- YOUR GOAL: Your answer should consist of each line below that includes the word "from".

-*-*-

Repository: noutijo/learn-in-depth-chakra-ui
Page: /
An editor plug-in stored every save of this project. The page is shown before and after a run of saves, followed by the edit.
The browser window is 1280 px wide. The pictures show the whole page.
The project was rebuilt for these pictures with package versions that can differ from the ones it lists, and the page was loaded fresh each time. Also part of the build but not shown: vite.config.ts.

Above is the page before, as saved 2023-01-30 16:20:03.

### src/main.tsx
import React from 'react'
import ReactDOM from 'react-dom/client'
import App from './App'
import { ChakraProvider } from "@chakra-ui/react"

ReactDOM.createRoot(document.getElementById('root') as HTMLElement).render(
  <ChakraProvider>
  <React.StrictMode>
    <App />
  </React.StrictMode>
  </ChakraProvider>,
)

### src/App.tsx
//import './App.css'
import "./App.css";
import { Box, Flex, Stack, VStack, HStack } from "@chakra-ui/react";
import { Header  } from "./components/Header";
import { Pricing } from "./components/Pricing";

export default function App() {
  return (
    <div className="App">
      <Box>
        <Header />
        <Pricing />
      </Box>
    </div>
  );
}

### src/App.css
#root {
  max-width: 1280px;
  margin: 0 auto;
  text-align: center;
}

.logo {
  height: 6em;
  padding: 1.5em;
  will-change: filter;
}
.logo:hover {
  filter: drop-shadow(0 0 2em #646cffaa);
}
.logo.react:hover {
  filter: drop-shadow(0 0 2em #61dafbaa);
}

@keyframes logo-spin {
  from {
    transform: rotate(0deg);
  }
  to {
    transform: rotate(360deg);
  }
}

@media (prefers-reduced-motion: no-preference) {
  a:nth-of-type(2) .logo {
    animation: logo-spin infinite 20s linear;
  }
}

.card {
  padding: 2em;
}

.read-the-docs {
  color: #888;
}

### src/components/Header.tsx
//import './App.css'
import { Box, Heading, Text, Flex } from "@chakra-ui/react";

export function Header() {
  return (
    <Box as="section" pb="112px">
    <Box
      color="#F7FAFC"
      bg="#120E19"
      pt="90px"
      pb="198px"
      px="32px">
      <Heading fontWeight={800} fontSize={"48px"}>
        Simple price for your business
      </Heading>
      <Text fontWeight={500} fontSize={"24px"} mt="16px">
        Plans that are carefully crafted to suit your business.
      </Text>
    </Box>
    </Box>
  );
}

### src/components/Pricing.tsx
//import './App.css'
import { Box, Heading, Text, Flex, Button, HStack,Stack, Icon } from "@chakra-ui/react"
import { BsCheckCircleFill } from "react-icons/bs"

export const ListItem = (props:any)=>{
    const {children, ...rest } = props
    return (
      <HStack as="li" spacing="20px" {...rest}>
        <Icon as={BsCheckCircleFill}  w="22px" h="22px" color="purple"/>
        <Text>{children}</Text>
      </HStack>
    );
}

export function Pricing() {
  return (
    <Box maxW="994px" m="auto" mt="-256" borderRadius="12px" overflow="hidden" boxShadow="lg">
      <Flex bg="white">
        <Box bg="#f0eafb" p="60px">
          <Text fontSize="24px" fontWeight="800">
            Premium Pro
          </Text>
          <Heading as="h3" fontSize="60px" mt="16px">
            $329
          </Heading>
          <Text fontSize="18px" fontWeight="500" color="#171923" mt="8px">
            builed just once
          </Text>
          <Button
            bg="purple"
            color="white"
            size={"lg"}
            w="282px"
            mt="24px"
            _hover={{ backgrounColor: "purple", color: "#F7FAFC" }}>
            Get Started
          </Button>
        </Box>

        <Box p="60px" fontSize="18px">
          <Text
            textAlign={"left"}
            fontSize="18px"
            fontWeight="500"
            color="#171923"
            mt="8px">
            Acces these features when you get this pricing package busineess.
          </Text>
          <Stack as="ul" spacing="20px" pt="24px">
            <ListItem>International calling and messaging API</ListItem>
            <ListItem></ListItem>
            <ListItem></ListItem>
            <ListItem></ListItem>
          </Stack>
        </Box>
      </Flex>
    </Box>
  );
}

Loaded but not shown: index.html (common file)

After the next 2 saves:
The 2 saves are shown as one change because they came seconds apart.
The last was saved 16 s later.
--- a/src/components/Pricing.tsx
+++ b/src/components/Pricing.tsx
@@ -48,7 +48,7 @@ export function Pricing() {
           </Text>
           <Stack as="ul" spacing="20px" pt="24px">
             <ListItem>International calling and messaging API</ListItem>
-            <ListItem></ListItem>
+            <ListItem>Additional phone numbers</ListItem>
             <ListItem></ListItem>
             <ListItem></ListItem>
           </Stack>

-*-*-

- RESPONSE TO THIS EXERCISE:
The project was rebuilt for these pictures with package versions that can differ from the ones it lists, and the page was loaded fresh each time. Also part of the build but not shown: vite.config.ts.
import React from 'react'
import ReactDOM from 'react-dom/client'
import App from './App'
import { ChakraProvider } from "@chakra-ui/react"
import { Box, Flex, Stack, VStack, HStack } from "@chakra-ui/react";
import { Header  } from "./components/Header";
import { Pricing } from "./components/Pricing";
  from {
import { Box, Heading, Text, Flex } from "@chakra-ui/react";
import { Box, Heading, Text, Flex, Button, HStack,Stack, Icon } from "@chakra-ui/react"
import { BsCheckCircleFill } from "react-icons/bs"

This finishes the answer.